(ET) and then provide modifications to the model. A confirmation of the inverted energy

gap law, which is

This study aims to address the deficiencies of the Marcus model of electron transfer

(ET) and then provide modifications to the model. A confirmation of the inverted energy

gap law, which is the cleanest verification so far, is presented for donor-acceptor complexes.

In addition to the macroscopic properties of the solvent, the physical properties of the solvent

are incorporated in the model via the microscopic solvation model. For the molecules

studied in this dissertation, the rate constant first increases with cooling, in contrast to the

prediction of the Arrhenius law, and then decreases at lower temperatures. Additionally,

the polarizability of solute, which was not considered in the original Marcus theory, is included

by the Q-model of ET. Through accounting for the polarizability of the reactants, the

Q-model offers an important design principle for achieving high performance solar energy

conversion materials. By means of the analytical Q-model of ET, it is shown that including

molecular polarizability of C60 affects the reorganization energy and the activation barrier

of ET reaction.

The theory and Electrochemistry of Ferredoxin and Cytochrome c are also investigated.

By providing a new formulation for reaction reorganization energy, a long-standing disconnect

between the results of atomistic simulations and cyclic voltametery experiments is

resolved. The significant role of polarizability of enzymes in reducing the activation energy

of ET is discussed. The binding/unbinding of waters to the active site of Ferredoxin leads

to non-Gaussian statistics of energy gap and result in a smaller activation energy of ET.

Furthermore, the dielectric constant of water at the interface of neutral and charged

C60 is studied. The dielectric constant is found to be in the range of 10 to 22 which is

remarkably smaller compared to bulk water( 80). Moreover, the interfacial structural

crossover and hydration thermodynamic of charged C60 in water is studied. Increasing the

charge of the C60 molecule result in a dramatic structural transition in the hydration shell,

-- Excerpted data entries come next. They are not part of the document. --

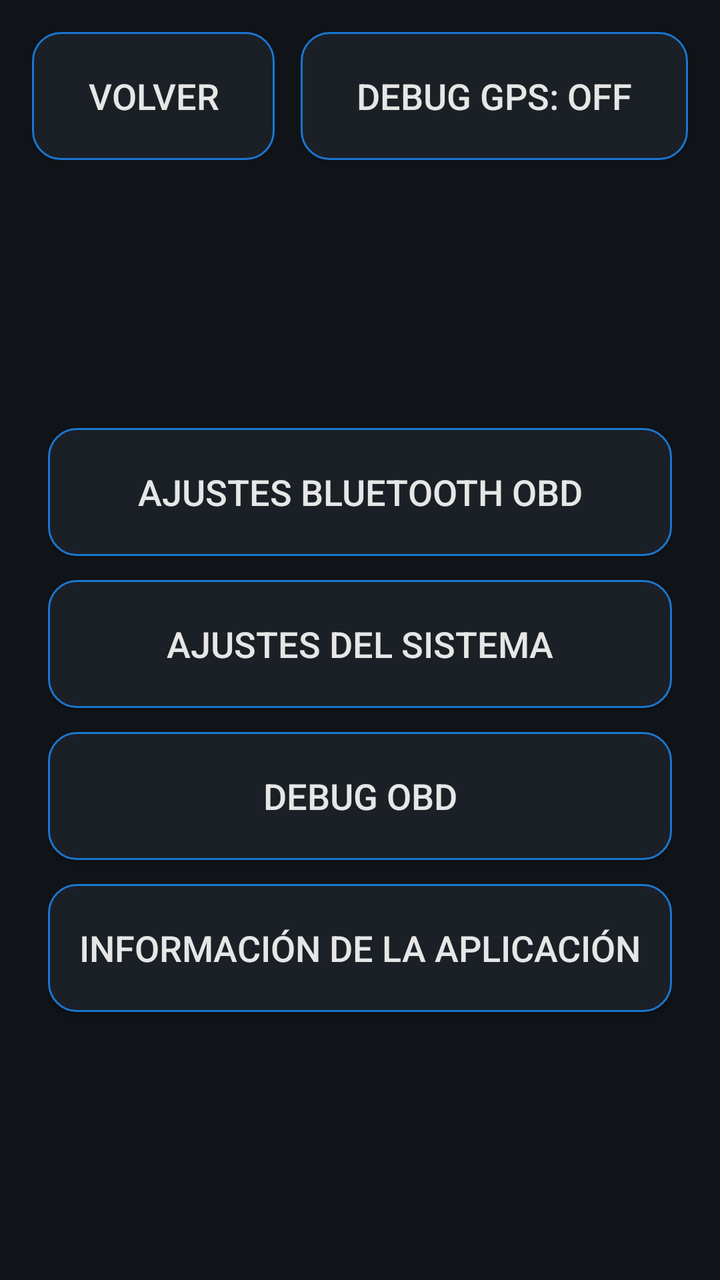
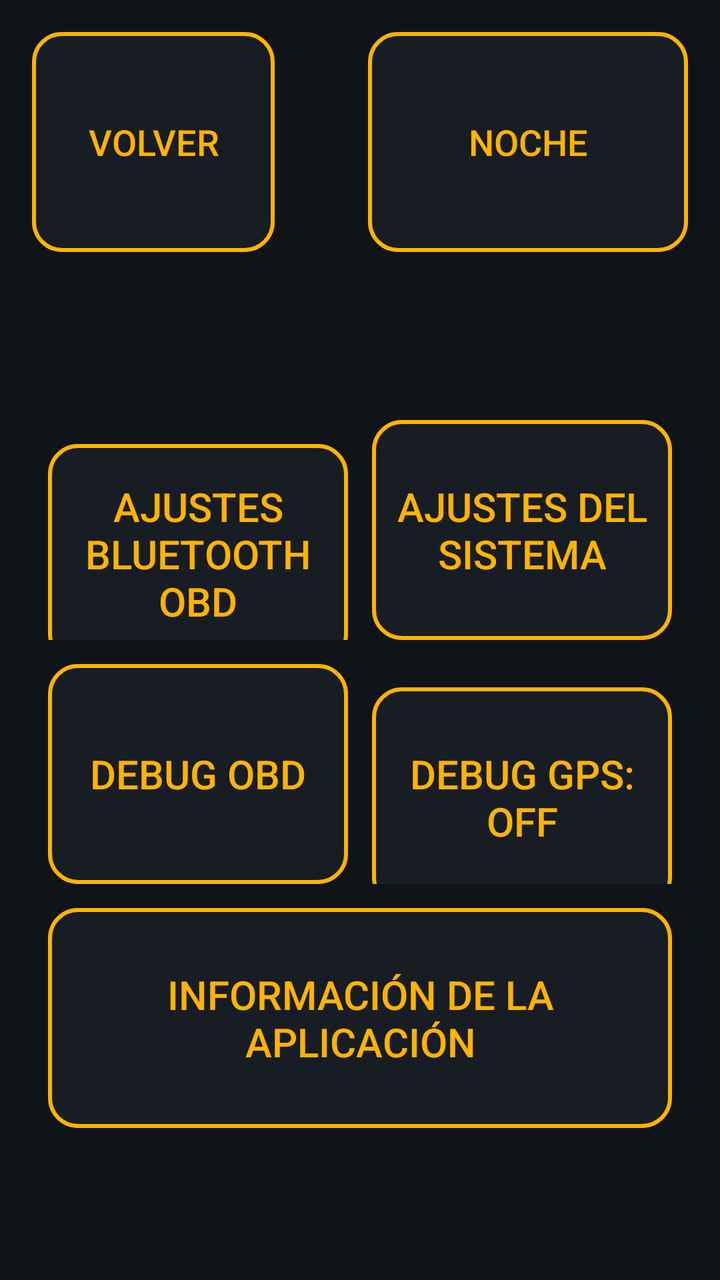

An Android layout rendered at two revisions. The XML below is the earlier revision; the diff shows what the commit changed to produce the second picture.
<!-- AndroidManifest.xml: application theme Theme.ObdMap -->
<!-- res/layout/activity_settings.xml -->
<?xml version="1.0" encoding="utf-8"?>
<FrameLayout xmlns:android="http://schemas.android.com/apk/res/android"
    android:layout_width="match_parent"
    android:layout_height="match_parent"
    android:background="@color/background_dark">

    <ScrollView
        android:layout_width="match_parent"
        android:layout_height="match_parent"
        android:fillViewport="true">

        <LinearLayout
            android:layout_width="match_parent"
            android:layout_height="wrap_content"
            android:gravity="center_vertical"
            android:orientation="vertical"
            android:paddingStart="24dp"
            android:paddingEnd="24dp"
            android:paddingTop="96dp"
            android:paddingBottom="16dp">

            <Button
                android:id="@+id/btnBluetooth"
                android:layout_width="match_parent"
                android:layout_height="wrap_content"
                android:layout_marginBottom="12dp"
                android:background="@drawable/btn_surface"
                android:minHeight="64dp"
                android:text="@string/settings_open_bluetooth"
                android:textColor="@color/text_primary"
                android:textSize="18sp" />

            <Button
                android:id="@+id/btnSystemSettings"
                android:layout_width="match_parent"
                android:layout_height="wrap_content"
                android:layout_marginBottom="12dp"
                android:background="@drawable/btn_surface"
                android:minHeight="64dp"
                android:text="@string/settings_open_system"
                android:textColor="@color/text_primary"
                android:textSize="18sp" />

            <Button
                android:id="@+id/btnObdDebug"
                android:layout_width="match_parent"
                android:layout_height="wrap_content"
                android:layout_marginBottom="12dp"
                android:background="@drawable/btn_surface"
                android:minHeight="64dp"
                android:text="@string/settings_open_obd_debug"
                android:textColor="@color/text_primary"
                android:textSize="18sp" />

            <Button
                android:id="@+id/btnInfo"
                android:layout_width="match_parent"
                android:layout_height="wrap_content"
                android:background="@drawable/btn_surface"
                android:minHeight="64dp"
                android:text="@string/settings_open_info"
                android:textColor="@color/text_primary"
                android:textSize="18sp" />

        </LinearLayout>
    </ScrollView>

    <Button
        android:id="@+id/btnBack"
        android:layout_width="wrap_content"
        android:layout_height="wrap_content"
        android:layout_gravity="top|start"
        android:layout_margin="16dp"
        android:background="@drawable/btn_surface"
        android:minHeight="64dp"
        android:paddingStart="28dp"
        android:paddingEnd="28dp"
        android:text="@string/back_button"
        android:textColor="@color/text_primary"
        android:textSize="18sp" />

    
    <Button
        android:id="@+id/btnToggleDebugOverlay"
        android:layout_width="wrap_content"
        android:layout_height="wrap_content"
        android:layout_gravity="top|end"
        android:layout_margin="16dp"
        android:background="@drawable/btn_surface"
        android:minHeight="64dp"
        android:paddingStart="28dp"
        android:paddingEnd="28dp"
        android:text="@string/settings_debug_overlay_off"
        android:textColor="@color/text_primary"
        android:textSize="18sp" />

</FrameLayout>
<!-- resources referenced by this layout -->
<resources>
  <color name="background_dark">#FF101418</color>
  <color name="text_primary">#FFE6E6E6</color>
  <!-- drawable btn_surface (drawable) -->
  <?xml version="1.0" encoding="utf-8"?>
  <ripple xmlns:android="http://schemas.android.com/apk/res/android"
      android:color="@color/primary">
      <item>
          <shape android:shape="rectangle">
              <solid android:color="@color/surface_dark" />
              <corners android:radius="14dp" />
              <stroke android:width="1dp" android:color="@color/primary_dark" />
          </shape>
      </item>
  </ripple>
  <string name="back_button">Volver</string>
  <string name="settings_debug_overlay_off">Debug GPS: OFF</string>
  <string name="settings_open_bluetooth">Ajustes Bluetooth OBD</string>
  <string name="settings_open_info">Información de la aplicación</string>
  <string name="settings_open_obd_debug">Debug OBD</string>
  <string name="settings_open_system">Ajustes del sistema</string>
  <style name="Theme.ObdMap" parent="Theme.AppCompat.NoActionBar">
          <item name="colorPrimary">@color/primary</item>
          <item name="colorPrimaryDark">@color/primary_dark</item>
          <item name="colorAccent">@color/accent</item>
          <item name="android:windowBackground">@color/background_dark</item>
          <item name="android:textColorPrimary">@color/text_primary</item>
          <item name="android:textColorSecondary">@color/text_secondary</item>
          <item name="android:windowFullscreen">true</item>
      </style>
  <color name="primary">#FF2196F3</color>
  <color name="surface_dark">#FF1B2026</color>
  <color name="primary_dark">#FF1976D2</color>
  <color name="accent">#FFFFB300</color>
  <color name="text_secondary">#FFB0B0B0</color>
</resources>

<!-- the commit's change to res/layout/activity_settings.xml (unified diff, before → after) -->
@@ -1,5 +1,6 @@
 <?xml version="1.0" encoding="utf-8"?>
 <FrameLayout xmlns:android="http://schemas.android.com/apk/res/android"
+    android:id="@+id/settingsRoot"
     android:layout_width="match_parent"
     android:layout_height="match_parent"
     android:background="@color/background_dark">
@@ -16,51 +17,84 @@
             android:orientation="vertical"
             android:paddingStart="24dp"
             android:paddingEnd="24dp"
-            android:paddingTop="96dp"
+            android:paddingTop="150dp"
             android:paddingBottom="16dp">
 
-            <Button
-                android:id="@+id/btnBluetooth"
+            
+            <LinearLayout
                 android:layout_width="match_parent"
                 android:layout_height="wrap_content"
                 android:layout_marginBottom="12dp"
-                android:background="@drawable/btn_surface"
-                android:minHeight="64dp"
-                android:text="@string/settings_open_bluetooth"
-                android:textColor="@color/text_primary"
-                android:textSize="18sp" />
+                android:orientation="horizontal">
 
-            <Button
-                android:id="@+id/btnSystemSettings"
+                <Button
+                    android:id="@+id/btnBluetooth"
+                    android:layout_width="0dp"
+                    android:layout_height="wrap_content"
+                    android:layout_marginEnd="12dp"
+                    android:layout_weight="1"
+                    android:background="@drawable/btn_hud_night"
+                    android:minHeight="110dp"
+                    android:text="@string/settings_open_bluetooth"
+                    android:textColor="@color/accent"
+                    android:textSize="20sp" />
+
+                <Button
+                    android:id="@+id/btnSystemSettings"
+                    android:layout_width="0dp"
+                    android:layout_height="wrap_content"
+                    android:layout_weight="1"
+                    android:background="@drawable/btn_hud_night"
+                    android:minHeight="110dp"
+                    android:text="@string/settings_open_system"
+                    android:textColor="@color/accent"
+                    android:textSize="20sp" />
+
+            </LinearLayout>
+
+            
+            <LinearLayout
                 android:layout_width="match_parent"
                 android:layout_height="wrap_content"
                 android:layout_marginBottom="12dp"
-                android:background="@drawable/btn_surface"
-                android:minHeight="64dp"
-                android:text="@string/settings_open_system"
-                android:textColor="@color/text_primary"
-                android:textSize="18sp" />
+                android:orientation="horizontal">
 
-            <Button
-                android:id="@+id/btnObdDebug"
-                android:layout_width="match_parent"
-                android:layout_height="wrap_content"
-                android:layout_marginBottom="12dp"
-                android:background="@drawable/btn_surface"
-                android:minHeight="64dp"
-                android:text="@string/settings_open_obd_debug"
-                android:textColor="@color/text_primary"
-                android:textSize="18sp" />
+                <Button
+                    android:id="@+id/btnObdDebug"
+                    android:layout_width="0dp"
+                    android:layout_height="wrap_content"
+                    android:layout_marginEnd="12dp"
+                    android:layout_weight="1"
+                    android:background="@drawable/btn_hud_night"
+                    android:minHeight="110dp"
+                    android:text="@string/settings_open_obd_debug"
+                    android:textColor="@color/accent"
+                    android:textSize="20sp" />
 
+                
+                <Button
+                    android:id="@+id/btnToggleDebugOverlay"
+                    android:layout_width="0dp"
+                    android:layout_height="wrap_content"
+                    android:layout_weight="1"
+                    android:background="@drawable/btn_hud_night"
+                    android:minHeight="110dp"
+                    android:text="@string/settings_debug_overlay_off"
+                    android:textColor="@color/accent"
+                    android:textSize="20sp" />
+
+            </LinearLayout>
+
+            
             <Button
                 android:id="@+id/btnInfo"
                 android:layout_width="match_parent"
                 android:layout_height="wrap_content"
-                android:background="@drawable/btn_surface"
-                android:minHeight="64dp"
+                android:background="@drawable/btn_hud_night"
+                android:minHeight="110dp"
                 android:text="@string/settings_open_info"
-                android:textColor="@color/text_primary"
-                android:textSize="18sp" />
+                android:textColor="@color/accent"
+                android:textSize="20sp" />
 
         </LinearLayout>
     </ScrollView>
@@ -71,27 +105,28 @@
         android:layout_height="wrap_content"
         android:layout_gravity="top|start"
         android:layout_margin="16dp"
-        android:background="@drawable/btn_surface"
-        android:minHeight="64dp"
+        android:background="@drawable/btn_hud_night"
+        android:minHeight="110dp"
         android:paddingStart="28dp"
         android:paddingEnd="28dp"
         android:text="@string/back_button"
-        android:textColor="@color/text_primary"
+        android:textColor="@color/accent"
         android:textSize="18sp" />
 
     
     <Button
-        android:id="@+id/btnToggleDebugOverlay"
+        android:id="@+id/btnDayNight"
         android:layout_width="wrap_content"
         android:layout_height="wrap_content"
         android:layout_gravity="top|end"
         android:layout_margin="16dp"
-        android:background="@drawable/btn_surface"
-        android:minHeight="64dp"
+        android:background="@drawable/btn_hud_night"
+        android:minHeight="110dp"
+        android:minWidth="160dp"
         android:paddingStart="28dp"
         android:paddingEnd="28dp"
-        android:text="@string/settings_debug_overlay_off"
-        android:textColor="@color/text_primary"
+        android:text="@string/toggle_night_mode"
+        android:textColor="@color/accent"
         android:textSize="18sp" />
 
 </FrameLayout>
<!-- resource entries referenced after the edit -->
@@ -1,25 +1,28 @@
 <!-- resources referenced by this layout -->
 <resources>
   <color name="background_dark">#FF101418</color>
-  <color name="text_primary">#FFE6E6E6</color>
-  <!-- drawable btn_surface (drawable) -->
+  <!-- drawable btn_hud_night (drawable) -->
   <?xml version="1.0" encoding="utf-8"?>
   <ripple xmlns:android="http://schemas.android.com/apk/res/android"
-      android:color="@color/primary">
+      android:color="@color/accent">
       <item>
           <shape android:shape="rectangle">
-              <solid android:color="@color/surface_dark" />
+              <solid android:color="#CC1B2026" />
+              <stroke
+                  android:width="2dp"
+                  android:color="@color/accent" />
               <corners android:radius="14dp" />
-              <stroke android:width="1dp" android:color="@color/primary_dark" />
           </shape>
       </item>
   </ripple>
+  <color name="text_primary">#FFE6E6E6</color>
   <string name="back_button">Volver</string>
   <string name="settings_debug_overlay_off">Debug GPS: OFF</string>
   <string name="settings_open_bluetooth">Ajustes Bluetooth OBD</string>
   <string name="settings_open_info">Información de la aplicación</string>
   <string name="settings_open_obd_debug">Debug OBD</string>
   <string name="settings_open_system">Ajustes del sistema</string>
+  <string name="toggle_night_mode">Noche</string>
   <style name="Theme.ObdMap" parent="Theme.AppCompat.NoActionBar">
           <item name="colorPrimary">@color/primary</item>
           <item name="colorPrimaryDark">@color/primary_dark</item>
@@ -30,7 +33,6 @@
           <item name="android:windowFullscreen">true</item>
       </style>
   <color name="primary">#FF2196F3</color>
-  <color name="surface_dark">#FF1B2026</color>
   <color name="primary_dark">#FF1976D2</color>
   <color name="accent">#FFFFB300</color>
   <color name="text_secondary">#FFB0B0B0</color>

which lead to increase in the population of dangling O-H bonds at the interface.

Contributors

Agent

Created

Date Created
  • 2019